## DATA FOR PROCESSING
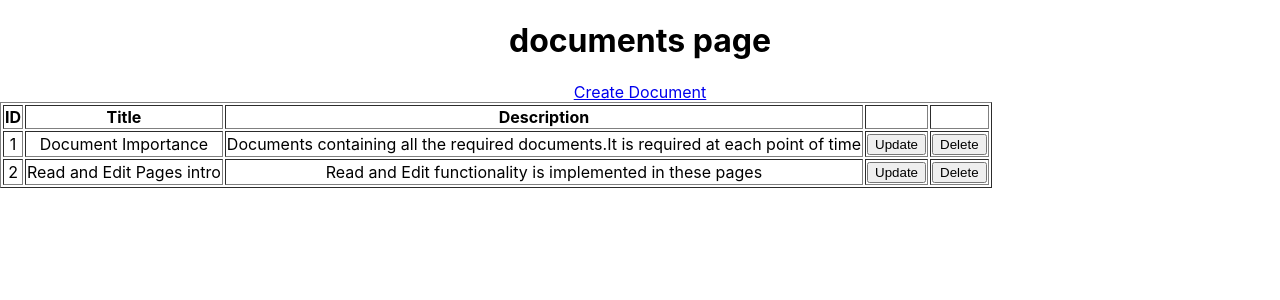
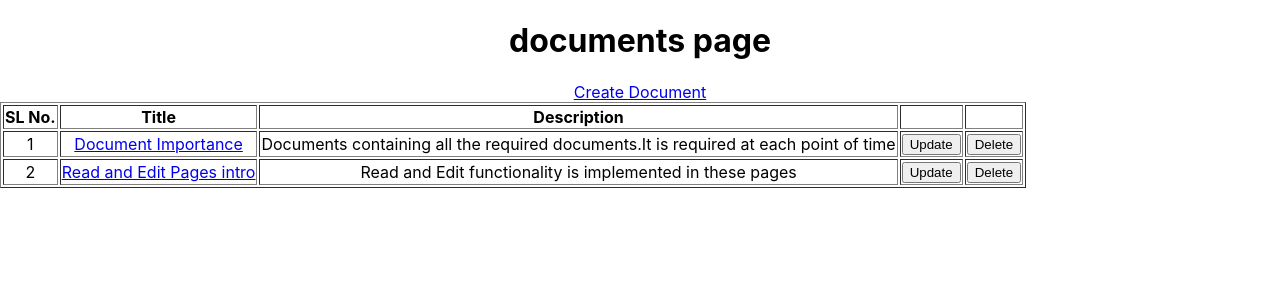
Before and after one commit to vivek9142/docsapp, a React (Create React App) app: page / in a window 1280 px wide. Shown: the top 300 px of the page. Built offline with nearby package versions, Linux system fonts and the light colour scheme.

Commit message:
added no document placeholder and embed view document to homepage

```diff
--- a/src/components/Table/Table.component.jsx
+++ b/src/components/Table/Table.component.jsx
@@ -11,18 +11,19 @@ const Table = ({docs,...props}) => {
     const renderedTable = docs.map((doc,i) => (
         <tr key={doc.id}>
             <td>{i+1}</td>
-            <td>{doc.title}</td>
+            <td><Link to={`/document/${doc.id}`}>{doc.title}</Link></td>
             <td>{doc.desc}</td>
             <td><Link to={`/document/manage/${doc.id}`}><Button>Update</Button></Link></td>
             <td><Button onClick={() => delHandler(doc.id)}>Delete</Button></td>
         </tr>
     ));
+    if(renderedTable.length===0) return <p>No document found</p>
 
     return (
         <table border='1'>
             <thead>
                 <tr>
-                    <th>ID</th>
+                    <th>SL No.</th>
                     <th>Title</th>
                     <th>Description</th>
                     <th></th>
@@ -32,7 +33,6 @@ const Table = ({docs,...props}) => {
             <tbody>
             {renderedTable}
             </tbody>
-
         </table>
     )
 }
--- a/src/pages/Document/Document.page.jsx
+++ b/src/pages/Document/Document.page.jsx
@@ -1,14 +1,22 @@
-import { useSelector } from "react-redux";
+import { useSelector,useDispatch } from "react-redux";
+import Button from "../../components/Button/Button.component";
+import { deleteDocument } from "../../redux/actionCreators/documentActionCr";
 
 const Document = (props) => {
     const id = props.match.params.id;
     const document = useSelector(state => state.documents).filter(doc => doc.id === id);
+    const dispatch = useDispatch();
+    const delHandler = (async (id) => {
+        await dispatch(deleteDocument(id));
+        await    props.history.push('/');
+    });
 
     return (
         <>
         <h1>document page</h1>
         <h1>{document[0].title}</h1>
         <p>{document[0].desc}</p>
+        <Button onClick={()=>delHandler(document[0].id)}>Delete</Button>
         </>
     )
 }
```
Also changed, not shown: src/pages/Documents/Documents.page.jsx (line endings or trailing spaces).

## THE TASK
The copy must match each record exactly, apart from the images, which stay out.

## SOLUTION TO THIS EXERCISE
Before and after one commit to vivek9142/docsapp, a React (Create React App) app: page / in a window 1280 px wide. Shown: the top 300 px of the page. Built offline with nearby package versions, Linux system fonts and the light colour scheme.

Commit message:
added no document placeholder and embed view document to homepage

```diff
--- a/src/components/Table/Table.component.jsx
+++ b/src/components/Table/Table.component.jsx
@@ -11,18 +11,19 @@ const Table = ({docs,...props}) => {
     const renderedTable = docs.map((doc,i) => (
         <tr key={doc.id}>
             <td>{i+1}</td>
-            <td>{doc.title}</td>
+            <td><Link to={`/document/${doc.id}`}>{doc.title}</Link></td>
             <td>{doc.desc}</td>
             <td><Link to={`/document/manage/${doc.id}`}><Button>Update</Button></Link></td>
             <td><Button onClick={() => delHandler(doc.id)}>Delete</Button></td>
         </tr>
     ));
+    if(renderedTable.length===0) return <p>No document found</p>
 
     return (
         <table border='1'>
             <thead>
                 <tr>
-                    <th>ID</th>
+                    <th>SL No.</th>
                     <th>Title</th>
                     <th>Description</th>
                     <th></th>
@@ -32,7 +33,6 @@ const Table = ({docs,...props}) => {
             <tbody>
             {renderedTable}
             </tbody>
-
         </table>
     )
 }
--- a/src/pages/Document/Document.page.jsx
+++ b/src/pages/Document/Document.page.jsx
@@ -1,14 +1,22 @@
-import { useSelector } from "react-redux";
+import { useSelector,useDispatch } from "react-redux";
+import Button from "../../components/Button/Button.component";
+import { deleteDocument } from "../../redux/actionCreators/documentActionCr";
 
 const Document = (props) => {
     const id = props.match.params.id;
     const document = useSelector(state => state.documents).filter(doc => doc.id === id);
+    const dispatch = useDispatch();
+    const delHandler = (async (id) => {
+        await dispatch(deleteDocument(id));
+        await    props.history.push('/');
+    });
 
     return (
         <>
         <h1>document page</h1>
         <h1>{document[0].title}</h1>
         <p>{document[0].desc}</p>
+        <Button onClick={()=>delHandler(document[0].id)}>Delete</Button>
         </>
     )
 }
```
Also changed, not shown: src/pages/Documents/Documents.page.jsx (line endings or trailing spaces).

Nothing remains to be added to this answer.